Great adventure! Consider publishing your walks in card form so tourists (and locals) can simply choose a walk or tow and head off with a handy card to guide them. These have been done in many cities (City Walks brand??), but you could add a little more personality to the stories.

UbleyHalt .

This is great! I've been walking home every Friday from work (about 10 miles) a different way (EC2 to SE9) I'm now incorporating all the Thames crossing between Tower Bridge and the QEII bridge at Dartford, there's 21.

Guest

I'd love to have done something like that when I lived in London!
Did they allow you to walk down closed off streets like Blackburne's Mews, Culross St and Downing St?

Anthony Lawless

I'd love to have done something like that when I lived in London !
How did you get to walk along Downing St and did the American's allow you to walk down Culross St and Blackburne's Mews ?

Kay

Yay, Im a massive London walker too. I turn on my tracking on the phone and just start walking. 3 hours later and Im in an almost hypnotic mode, just synchronized with the beat of the city. Then when Im back and look at the map it never makes much sense, but then after doing that for months you start seeing patterns. Like for instance I always start somewhere, and walk roughly 6 miles on a certain trajectory, its never loopy or random, it seems like my inner compass is following something. Its probably not the sun since we hardly get that most of the year in London.

For me its about architecture and urbanist settings. So London is perfect for that. Where London is strange, but thats something you get used to, is the medieval layout of the streets. There are no grids, no proper city planning, just a mish mash or roads that vaguely connect with each other at random acute and obtuse angles.

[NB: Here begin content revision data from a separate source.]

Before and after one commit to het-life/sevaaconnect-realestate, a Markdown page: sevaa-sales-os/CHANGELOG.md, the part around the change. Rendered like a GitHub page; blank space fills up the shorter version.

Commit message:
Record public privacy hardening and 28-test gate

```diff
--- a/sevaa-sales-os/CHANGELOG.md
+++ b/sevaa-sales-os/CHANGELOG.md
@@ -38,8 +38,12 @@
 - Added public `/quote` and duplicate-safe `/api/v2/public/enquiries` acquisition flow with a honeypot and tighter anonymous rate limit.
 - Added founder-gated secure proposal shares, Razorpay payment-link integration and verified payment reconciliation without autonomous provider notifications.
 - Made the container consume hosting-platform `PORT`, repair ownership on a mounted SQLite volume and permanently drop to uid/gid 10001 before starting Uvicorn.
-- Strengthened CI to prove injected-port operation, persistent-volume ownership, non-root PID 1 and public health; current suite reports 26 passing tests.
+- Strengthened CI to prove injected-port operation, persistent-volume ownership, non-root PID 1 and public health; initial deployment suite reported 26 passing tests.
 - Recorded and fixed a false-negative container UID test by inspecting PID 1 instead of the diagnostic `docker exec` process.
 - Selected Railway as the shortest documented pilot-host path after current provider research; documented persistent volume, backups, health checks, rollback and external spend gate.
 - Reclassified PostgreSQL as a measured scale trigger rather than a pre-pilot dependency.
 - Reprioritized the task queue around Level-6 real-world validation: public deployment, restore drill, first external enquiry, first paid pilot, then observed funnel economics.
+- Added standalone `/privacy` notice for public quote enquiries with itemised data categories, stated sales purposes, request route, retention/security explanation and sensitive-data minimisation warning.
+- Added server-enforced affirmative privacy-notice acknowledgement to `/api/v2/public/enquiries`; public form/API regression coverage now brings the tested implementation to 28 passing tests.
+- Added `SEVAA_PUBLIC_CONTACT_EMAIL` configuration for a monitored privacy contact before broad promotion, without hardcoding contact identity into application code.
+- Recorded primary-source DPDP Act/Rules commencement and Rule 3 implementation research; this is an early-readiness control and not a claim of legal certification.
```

Never a 90 degree, always bending and lots of time just abruptly ending. London is BIG on cul-de-sacs, they can be annoying too, but you get over it and keep on going. In many ways this random nature of the streets makes it much more exciting than traversing the perfect grid systems of New York or Barcelona, because you can't guess what will happen next, its pretty much mostly the same streets that have been there since before the London fire, so you're walking history!

Love London

Fantastic feet & Fantastic feat

Vickeegan

Could you now sit The Knowledge

amber

I've probably done most of Central London, in the 60s I lived very centrally in bedsitters and was short of money so walked everywhere, was able to do Downing St because it wasn't gated then. I started marking my walks on a map, just like lots of others describe here, and if I had a free weekend walked somewhere I hadn't been just to fill in the gaps.